In another instance, he said he visited the cabin where Paul lives in heaven -- and Paul told him that he and Abraham co-wrote the Book of Hebrews.

"We obviously have a problem with these statements and do not believe them to be biblical," stated Dan Hickling, ministry assistant to Pastor Bob Coy of Calvary Chapel Ft. Lauderdale.

"We would hesitate to put the 'revival' tag on what's happening in Lakeland. True Spirit-led revival is always accompanied by the conviction of sin, the confession of sin and the repentance of sin. And if these aren't the dominant evidences in Lakeland, I don't see the scriptural validation for true revival," Hickling said.

Saving the lost

Despite the criticisms of the Florida Outpouring, Todd Bentley maintains that the entire point of the Florida Outpouring is indeed salvation.

"Our mission is to save the lost. Period. Everything that is happening at Lakeland is to that end," he says in a letter to his critics. "God is good. People are being saved."

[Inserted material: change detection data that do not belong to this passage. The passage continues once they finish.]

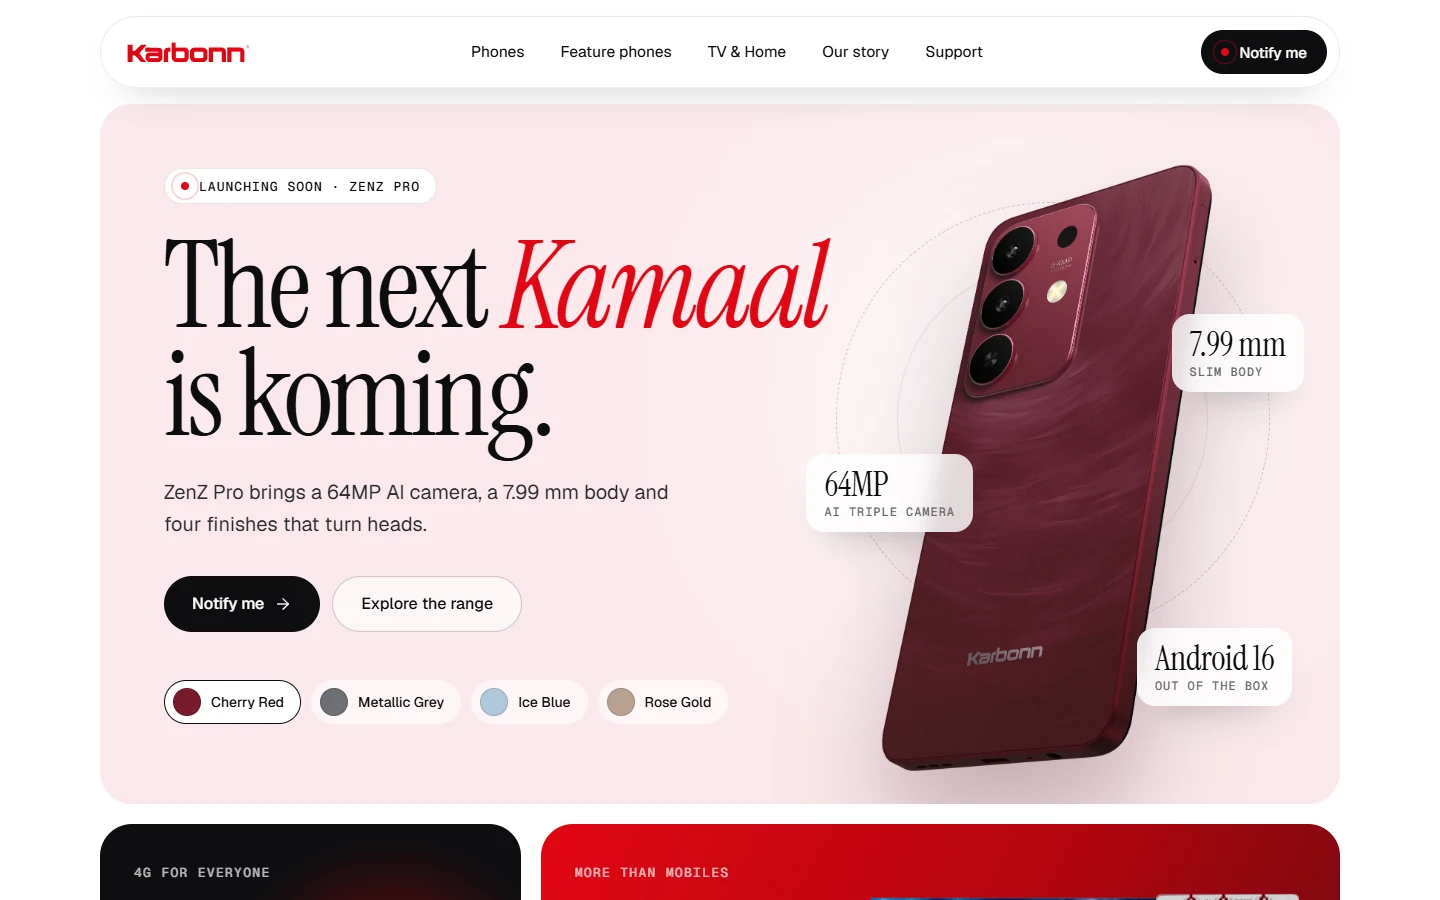
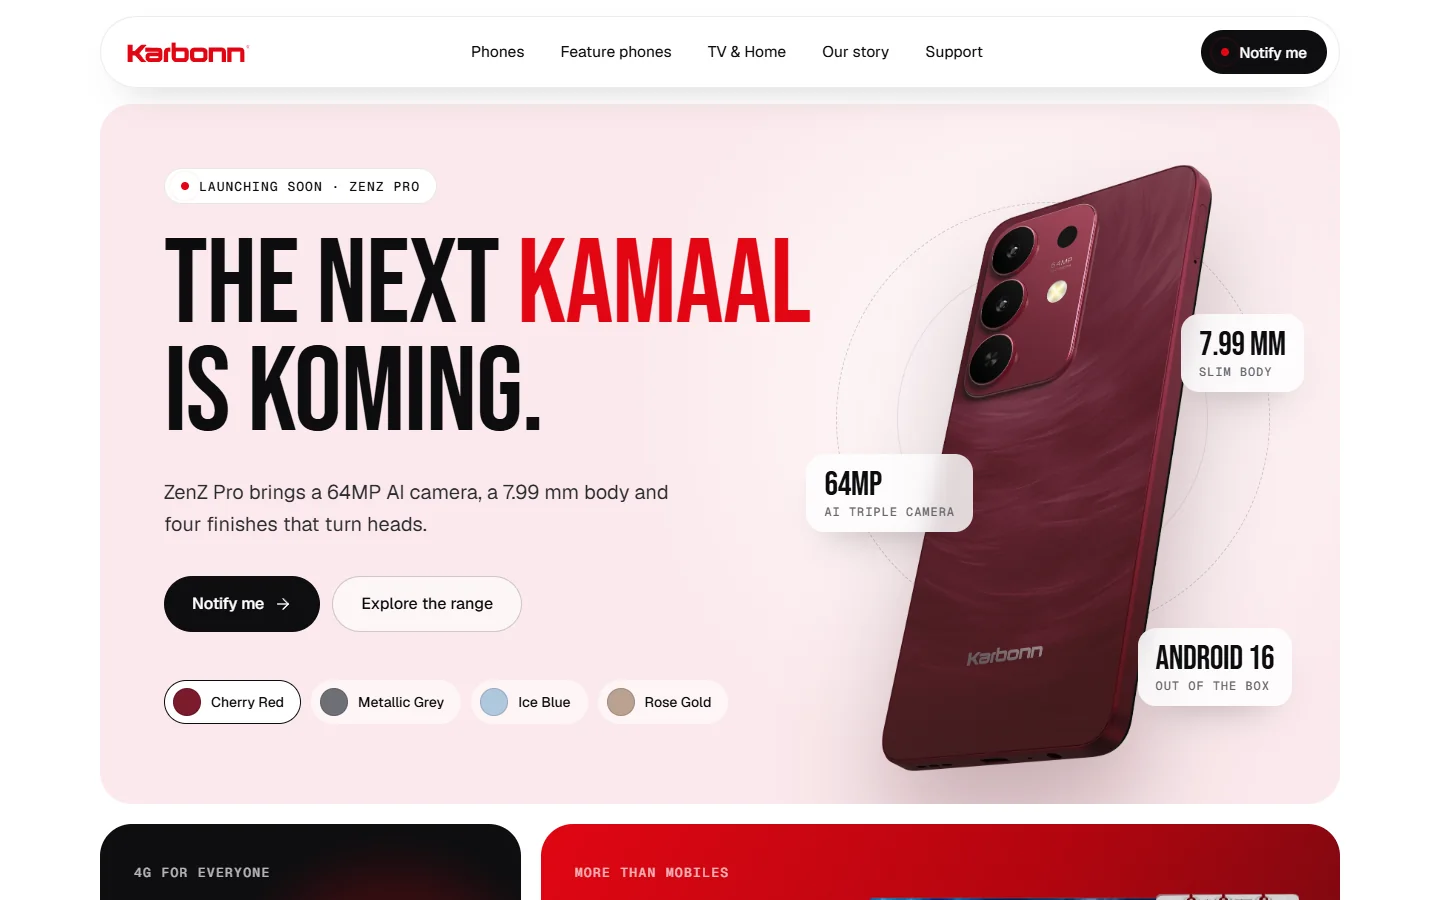
Use Bebas Neue for Site B display type
Replace Instrument Serif with self-hosted Bebas Neue for Site B's headlines,
big numbers, prices and marquees. Bebas Neue has no italic, so the red
accents stay upright, and the negative letter-spacing is eased to -0.01em
to suit its wider default spacing. Its latin-ext subset ships too, so the
rupee sign renders in Bebas Neue. The chooser's Concept B thumbnail is
refreshed to match.

diff --git a/site-b-launch/css/site.css b/site-b-launch/css/site.css
@@ -16,7 +16,7 @@
   --wine: #7A0E1C;
   --black: #0E0E10;
   --tint: #FBE9EC;
-  --display: 'Instrument Serif', Georgia, 'Times New Roman', serif;
+  --display: 'Bebas Neue', Impact, 'Arial Narrow', sans-serif;
   --sans: 'Geist', -apple-system, 'Segoe UI', Helvetica, Arial, sans-serif;
   --mono: 'Geist Mono', ui-monospace, 'SFMono-Regular', Menlo, monospace;
   --ease: cubic-bezier(.2, .7, .2, 1);
@@ -35,8 +35,8 @@ img { display: block; max-width: 100%; height: auto; }
 a { color: inherit; text-decoration: none; }
 button { font: inherit; color: inherit; background: none; border: 0; padding: 0; cursor: pointer; }
 input, select, textarea { font: inherit; color: inherit; }
-h1, h2, h3, h4 { margin: 0; font-family: var(--display); font-weight: 400; letter-spacing: -0.02em; line-height: 1; text-wrap: balance; }
-h1 em, h2 em, h3 em { font-style: italic; color: var(--red); }
+h1, h2, h3, h4 { margin: 0; font-family: var(--display); font-weight: 400; letter-spacing: -0.01em; line-height: 1; text-wrap: balance; }
+h1 em, h2 em, h3 em { font-style: normal; color: var(--red); }
 p, li, dd, figcaption, blockquote, label { text-wrap: pretty; }
 p { margin: 0; }
 ul, ol { margin: 0; padding: 0; list-style: none; }
@@ -58,7 +58,7 @@ html.is-arriving body::after { content: ''; position: fixed; inset: 0; backgroun
 .preloader__logo .logo { width: 100%; height: auto; display: block; }
 .preloader__line { width: 300px; height: 2px; background: rgba(255, 255, 255, .25); overflow: hidden; }
 .preloader__line span { display: block; height: 100%; background: #fff; transform: scaleX(0); transform-origin: left; }
-.preloader__count { position: absolute; right: 48px; bottom: 30px; font: 400 160px/1 var(--display); letter-spacing: -0.03em; }
+.preloader__count { position: absolute; right: 48px; bottom: 30px; font: 400 160px/1 var(--display); letter-spacing: -0.01em; }
 .preloader__tag { position: absolute; left: 48px; bottom: 48px; font: 500 13px/1 var(--mono); letter-spacing: .14em; text-transform: uppercase; }
 .cursor { position: fixed; left: 0; top: 0; z-index: 2400; pointer-events: none; width: 12px; height: 12px; margin: -6px 0 0 -6px; border-radius: 50%; background: var(--red); display: grid; place-items: center; transition: width .35s var(--ease-out), height .35s var(--ease-out), margin .35s var(--ease-out), background-color .3s var(--ease), opacity .3s; opacity: 0; mix-blend-mode: normal; }
 .cursor span { font: 500 13px/1 var(--mono); letter-spacing: .08em; text-transform: uppercase; color: #fff; opacity: 0; transition: opacity .25s var(--ease); white-space: nowrap; }
@@ -124,7 +124,7 @@ html.is-arriving body::after { content: ''; position: fixed; inset: 0; backgroun
 .hero__card { position: relative; border-radius: var(--r); background: var(--tint); min-height: 700px; overflow: hidden; transition: background-color .9s var(--ease); isolation: isolate; }
 .hero__card::before { content: ''; position: absolute; right: -10%; top: -20%; width: 70%; aspect-ratio: 1; border-radius: 50%; background: radial-gradient(circle, rgba(255, 255, 255, .85), rgba(255, 255, 255, 0) 65%); z-index: -1; }
 .hero__copy { position: relative; z-index: 2; padding: 64px 0 64px 64px; width: 62%; }
-.hero h1 { font-size: clamp(100px, 8.6vw, 120px); line-height: .9; letter-spacing: -0.03em; margin: 28px 0 28px; }
+.hero h1 { font-size: clamp(100px, 8.6vw, 120px); line-height: .9; margin: 28px 0 28px; }
 .hero__sub { font-size: 20px; color: var(--ink-2); max-width: 26em; }
 .hero__actions { display: flex; gap: 12px; margin-top: 36px; }
 .swatch-switch { display: flex; gap: 10px; margin-top: 48px; }
@@ -163,8 +163,8 @@ html.is-arriving body::after { content: ''; position: fixed; inset: 0; backgroun
 .marquee { display: flex; overflow: hidden; white-space: nowrap; user-select: none; }
 .marquee__track { display: flex; flex: none; align-items: center; will-change: transform; }
 .big-marquee { padding: 96px 0 72px; }
-.big-marquee .marquee__item { display: inline-flex; align-items: center; gap: 36px; padding-right: 36px; font: 400 168px/1 var(--display); letter-spacing: -0.03em; }
-.big-marquee em { font-style: italic; color: var(--red); }
+.big-marquee .marquee__item { display: inline-flex; align-items: center; gap: 36px; padding-right: 36px; font: 400 168px/1 var(--display); letter-spacing: -0.01em; }
+.big-marquee em { font-style: normal; color: var(--red); }
 .mq-chip { width: 132px; height: 132px; border-radius: 50%; display: grid; place-items: center; flex: none; overflow: hidden; }
 .mq-chip img { height: 84%; width: auto; }
 .mq-chip--blush { background: var(--blush); }
@@ -221,7 +221,7 @@ html.is-arriving body::after { content: ''; position: fixed; inset: 0; backgroun
 .annot__lines path { fill: none; stroke: var(--red); stroke-width: 1.6; stroke-dasharray: 6 8; }
 .annot__lines circle { fill: var(--red); }
 .callout { position: absolute; width: 260px; }
-.callout h3 { font: italic 400 34px/1.05 var(--display); color: var(--ink); }
+.callout h3 { font: 400 34px/1.05 var(--display); color: var(--ink); }
 .callout span { display: block; margin-top: 10px; color: var(--muted); font-size: 15.5px; }
 .callout--tl { left: 0; top: 70px; }
 .callout--bl { left: 0; bottom: 60px; }
@@ -268,7 +268,7 @@ html.is-arriving body::after { content: ''; position: fixed; inset: 0; backgroun
 .b-d p, .b-g p { max-width: 44%; }
 .b-b h3, .b-b p, .b-f h3, .b-f p { max-width: 60%; }
 .b-c p, .b-e p { color: rgba(255, 255, 255, .72); }
-.b-big { font: 400 120px/.9 var(--display); letter-spacing: -0.03em; }
+.b-big { font: 400 120px/.9 var(--display); letter-spacing: -0.01em; }
 .fan { position: absolute; left: 0; right: 0; bottom: 0; top: 34%; }
 .fan img { position: absolute; left: 50%; top: 50%; width: 72%; height: auto; transform-origin: 50% 50%; transition: transform .9s var(--ease-out); }
 .fan img:nth-child(1) { transform: translate(-50%, -78%) rotate(-6deg); }
@@ -371,8 +371,8 @@ html.is-arriving body::after { content: ''; position: fixed; inset: 0; backgroun
 /* ---------- Footer ---------- */
 .ftr { background: var(--black); color: #fff; margin-top: 128px; padding: 96px 0 0; overflow: hidden; }
 .ftr__top { display: grid; grid-template-columns: 1.5fr 1fr 1fr 1fr; gap: 40px; padding-bottom: 72px; }
-.ftr__big { font: 400 72px/.95 var(--display); letter-spacing: -0.02em; }
-.ftr__big em { color: #FF4A55; font-style: italic; }
+.ftr__big { font: 400 72px/.95 var(--display); letter-spacing: -0.01em; }
+.ftr__big em { color: #FF4A55; font-style: normal; }
 .ftr__news { margin-top: 32px; max-width: 420px; }
 .ftr__news .form-fields { display: flex; gap: 10px; }
 .ftr__news .field { flex: 1; }
@@ -388,7 +388,7 @@ html.is-arriving body::after { content: ''; position: fixed; inset: 0; backgroun
 .ftr__social a:hover { background: var(--red); border-color: var(--red); }
 .ftr__social .icon { width: 18px; height: 18px; }
 .ftr__marquee { border-top: 1px solid rgba(255, 255, 255, .1); padding: 28px 0; }
-.ftr__marquee .marquee__item { display: inline-flex; align-items: center; gap: 40px; padding-right: 40px; font: 400 120px/1 var(--display); color: rgba(255, 255, 255, .1); letter-spacing: -0.02em; }
+.ftr__marquee .marquee__item { display: inline-flex; align-items: center; gap: 40px; padding-right: 40px; font: 400 120px/1 var(--display); color: rgba(255, 255, 255, .1); letter-spacing: -0.01em; }
 .ftr__marquee .marquee__item i { color: rgba(225, 6, 19, .6); font-style: normal; font-size: 60px; }
 .ftr__bottom { display: flex; align-items: center; justify-content: space-between; gap: 24px; padding: 24px 0 28px; border-top: 1px solid rgba(255, 255, 255, .1); font-size: 14px; color: rgba(255, 255, 255, .55); }
 .ftr__bottom .credit { color: rgba(255, 255, 255, .85); }
@@ -412,7 +412,7 @@ form.is-sent .form-fields { display: none; }
 
 /* ---------- Range page ---------- */
 .page-top { padding: 132px 0 40px; }
-.page-top h1 { font-size: 150px; line-height: .86; letter-spacing: -0.035em; }
+.page-top h1 { font-size: 150px; line-height: .86; }
 .page-top p { margin-top: 26px; font-size: 20px; color: var(--ink-2); max-width: 32em; }
 .range-tabs { display: flex; flex-wrap: wrap; gap: 8px; margin: 48px 0 40px; }
 .rtab { height: 46px; padding: 0 20px; border-radius: 999px; border: 1px solid var(--line); background: #fff; font-size: 15px; font-weight: 500; white-space: nowrap; display: inline-flex; align-items: center; gap: 10px; transition: background-color .3s var(--ease), color .3s var(--ease), border-color .3s var(--ease); }
@@ -443,9 +443,9 @@ form.is-sent .form-fields { display: none; }
 .p-hero__card { position: relative; border-radius: var(--r); background: var(--tint); min-height: 720px; display: grid; grid-template-columns: 1.1fr .9fr; overflow: hidden; transition: background-color .9s var(--ease); isolation: isolate; }
 .p-hero__copy { padding: 56px; display: flex; flex-direction: column; justify-content: center; align-items: flex-start; position: relative; z-index: 2; }
 .p-hero__colors .sw { padding: 0 14px 0 6px; gap: 8px; font-size: 13.5px; }
-.p-hero__copy h1 { font-size: 128px; line-height: .88; letter-spacing: -0.03em; margin: 22px 0 18px; }
+.p-hero__copy h1 { font-size: 128px; line-height: .88; margin: 22px 0 18px; }
 .p-hero__copy h1.is-long { font-size: 84px; line-height: .94; }
-.p-hero__tag { font: italic 400 34px/1.15 var(--display); color: var(--ink-2); }
+.p-hero__tag { font: 400 34px/1.15 var(--display); color: var(--ink-2); }
 .p-hero__price { display: flex; align-items: center; gap: 14px; margin: 26px 0 0; }
 .p-hero__price strong { font: 400 48px/1 var(--display); }
 .p-hero__price s { color: var(--muted); }
@@ -459,7 +459,7 @@ form.is-sent .form-fields { display: none; }
 .p-hero__num { position: absolute; right: 36px; bottom: 26px; font: 500 13px/1 var(--mono); letter-spacing: .1em; text-transform: uppercase; color: var(--muted); }
 .kspecs { display: grid; grid-template-columns: repeat(4, 1fr); gap: 20px; margin-top: 20px; }
 .kspec { border-radius: var(--r-sm); background: var(--mist); padding: 30px; }
-.kspec strong { display: block; font: 400 64px/1 var(--display); letter-spacing: -0.02em; }
+.kspec strong { display: block; font: 400 64px/1 var(--display); letter-spacing: -0.01em; }
 .kspec span { display: block; margin-top: 12px; color: var(--muted); font-size: 15px; }
 .chapters { display: grid; gap: 20px; }
 .chapter { display: grid; grid-template-columns: 1fr 1fr; gap: 20px; }
@@ -500,7 +500,7 @@ form.is-sent .form-fields { display: none; }
 
 /* ---------- Story page ---------- */
 .story-top { padding: 132px 0 0; }
-.story-top h1 { font-size: 172px; line-height: .84; letter-spacing: -0.04em; }
+.story-top h1 { font-size: 172px; line-height: .84; }
 .story-top__row { display: grid; grid-template-columns: 1.4fr 1fr; gap: 56px; align-items: end; }
 .story-reel { margin-top: 64px; }
 .story-reel .marquee__item { padding-right: 20px; }
@@ -510,11 +510,11 @@ form.is-sent .form-fields { display: none; }
 .bignum:nth-child(2) { background: var(--blush); }
 .bignum:nth-child(3) { background: var(--black); color: #fff; }
 .bignum:nth-child(3) span { color: rgba(255, 255, 255, .6); }
-.bignum strong { display: block; font: 400 104px/.9 var(--display); letter-spacing: -0.03em; }
+.bignum strong { display: block; font: 400 104px/.9 var(--display); letter-spacing: -0.01em; }
 .bignum span { display: block; margin-top: 16px; color: var(--muted); }
 .journey { display: grid; gap: 20px; }
 .jrow { display: grid; grid-template-columns: 260px 1fr 1fr; gap: 40px; align-items: center; padding: 34px 0; border-top: 1px solid var(--line); }
-.jrow strong { font: 400 96px/1 var(--display); color: var(--red); letter-spacing: -0.03em; }
+.jrow strong { font: 400 96px/1 var(--display); color: var(--red); letter-spacing: -0.01em; }
 .jrow h3 { font-size: 44px; line-height: 1; }
 .jrow p { color: var(--muted); font-size: 17px; }
 .vm2 { display: grid; grid-template-columns: 1fr 1fr; gap: 20px; }
@@ -534,7 +534,7 @@ form.is-sent .form-fields { display: none; }
 /* ---------- Support page ---------- */
 .sup-hero { padding: 104px 0 0; }
 .sup-hero__card { position: relative; border-radius: var(--r); background: var(--blush); padding: 72px 64px; display: grid; grid-template-columns: 1.3fr 1fr; gap: 48px; align-items: end; overflow: hidden; }
-.sup-hero__card h1 { font-size: 140px; line-height: .86; letter-spacing: -0.035em; }
+.sup-hero__card h1 { font-size: 140px; line-height: .86; }
 .sup-hero__card p { font-size: 20px; color: var(--ink-2); margin-top: 22px; max-width: 26em; }
 .hotline { border-radius: var(--r-sm); background: var(--black); color: #fff; padding: 34px; }
 .hotline strong { display: block; font: 400 56px/1 var(--display); margin: 14px 0 10px; }

diff --git a/shared/fonts/fonts.css b/shared/fonts/fonts.css
@@ -1,4 +1,4 @@
-/* Self-hosted Google Fonts (SIL Open Font License), latin subset. Generated by tools/img/fetch_fonts.py */
+/* Self-hosted Google Fonts (SIL Open Font License), latin subset; Bebas Neue adds latin-ext for the rupee sign. Generated by tools/img/fetch_fonts.py */
 @font-face {
   font-family: 'Source Serif 4';
   font-style: italic;
@@ -53,4 +53,22 @@
   font-weight: 100 900;
   font-display: swap;
   src: url('geist-mono-normal.woff2') format('woff2');
+}
+
+@font-face {
+  font-family: 'Bebas Neue';
+  font-style: normal;
+  font-weight: 400;
+  font-display: swap;
+  src: url('bebas-neue-normal-latin-ext.woff2') format('woff2');
+  unicode-range: U+0100-02BA, U+02BD-02C5, U+02C7-02CC, U+02CE-02D7, U+02DD-02FF, U+0304, U+0308, U+0329, U+1D00-1DBF, U+1E00-1E9F, U+1EF2-1EFF, U+2020, U+20A0-20AB, U+20AD-20C4, U+2113, U+2C60-2C7F, U+A720-A7FF;
+}
+
+@font-face {
+  font-family: 'Bebas Neue';
+  font-style: normal;
+  font-weight: 400;
+  font-display: swap;
+  src: url('bebas-neue-normal.woff2') format('woff2');
+  unicode-range: U+0000-00FF, U+0131, U+0152-0153, U+02BB-02BC, U+02C6, U+02DA, U+02DC, U+0304, U+0308, U+0329, U+2000-206F, U+20AC, U+2122, U+2191, U+2193, U+2212, U+2215, U+FEFF, U+FFFD;
 }

diff --git a/README.md b/README.md
@@ -46,7 +46,7 @@ site-a-store/         Concept A: index, shop, product, about, support
 site-b-launch/        Concept B: index, range, product, story, support
 shared/data/          products.js (all content), icons.js, logo.js
 shared/img/           optimised product, brand and people images (WebP)
-shared/fonts/         self-hosted fonts (Source Serif 4, Outfit, Instrument Serif, Geist)
+shared/fonts/         self-hosted fonts (Source Serif 4, Outfit, Bebas Neue, Instrument Serif, Geist)
 shared/vendor/        GSAP, ScrollTrigger and Lenis (local copies, licences in LICENSES.txt)
 shared/js/            common.js (helpers), motion.js (animation engine)
 tools/                image pipeline and automated checks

According to Bentley, his visions, manifestations and encounters with the Lord -- like when he saw Jesus face to face in his kitchen and God in his living room as referenced in his November 13 sermon, available via his website -- are God's response to his faith, and are meant to point him closer to Jesus Christ.

"To apply doctrine to the response of God in our lives is wrong," he wrote. "For someone to assume that something that happens to us isn't of God because it's not in his or her doctrine or knowledge of Jesus is, in my opinion, to grieve the precious Holy Spirit."

He also says that he does not practice the worship of angels, like many people claim.

"Mary, Paul, Peter, Jesus, the shepherds and several disciples . . . had angelic encounters, and some interacted with them in conversation. That doesn't suppose they worshiped these angelic beings or sought them for revelation apart from God." he says. "Let it be said, that I seek only God for revelation -- and should he send me an angel to me to impart revelation, get my attention, or open wells of revival and healing, so be it."

Bentley also writes that he is well aware Jesus said there would be false signs and wonders in the last days done by workers of iniquity.

Bentley writes, "Salvation is knowing Jesus and being known by him; it's much more than spiritual works or a verbal confession. I understand that lofty places in this visible kingdom are no proof of anyone's acceptance with God, and neither are the mighty works, even done in Jesus' name."

However, he also says his miracles and healings are proof that the Florida Outpouring is a move of God and that "we should place no limit on further revelation from God."

Bramnick of New Wine Ministries also believes these miracles validate Bentley's ministry.

"It is just elevating the faith of the church to believe what the Bible says. Beyond the signs and the wonders and the healing, it is bringing a new dimension of hunger and intimacy with our Heavenly Father," he says. "With the fruit of drawing people closer in their relationship to Jesus and people who are bound with cancer, crippling diseases and other infirmities being set free, I have a hard time understanding how other Christians would say that this is not a move of God."

However, Tchividjian reminds Christians to test every word that comes out of Bentley's mouth like the Bereans tested what Paul said in Acts 17:11.

"We increase our scrutiny of people like Hugh Hefner, and we decrease our evaluation of people like Todd Bentley just because he comes in the name of Jesus," Tchividjian says. "Hugh Hefner is not nearly as dangerous to the church as someone like this . . .

"I would pay much more attention to those people who have stood the test of time. I would pay very little attention to anyone who comes and says, 'God told me something that he's never told anyone else, and you can't find it in the Bible.' It's a lie, it's that simple."

-- This article originally appeared in The Good News in South Florida. Used with permission.

July 3/2008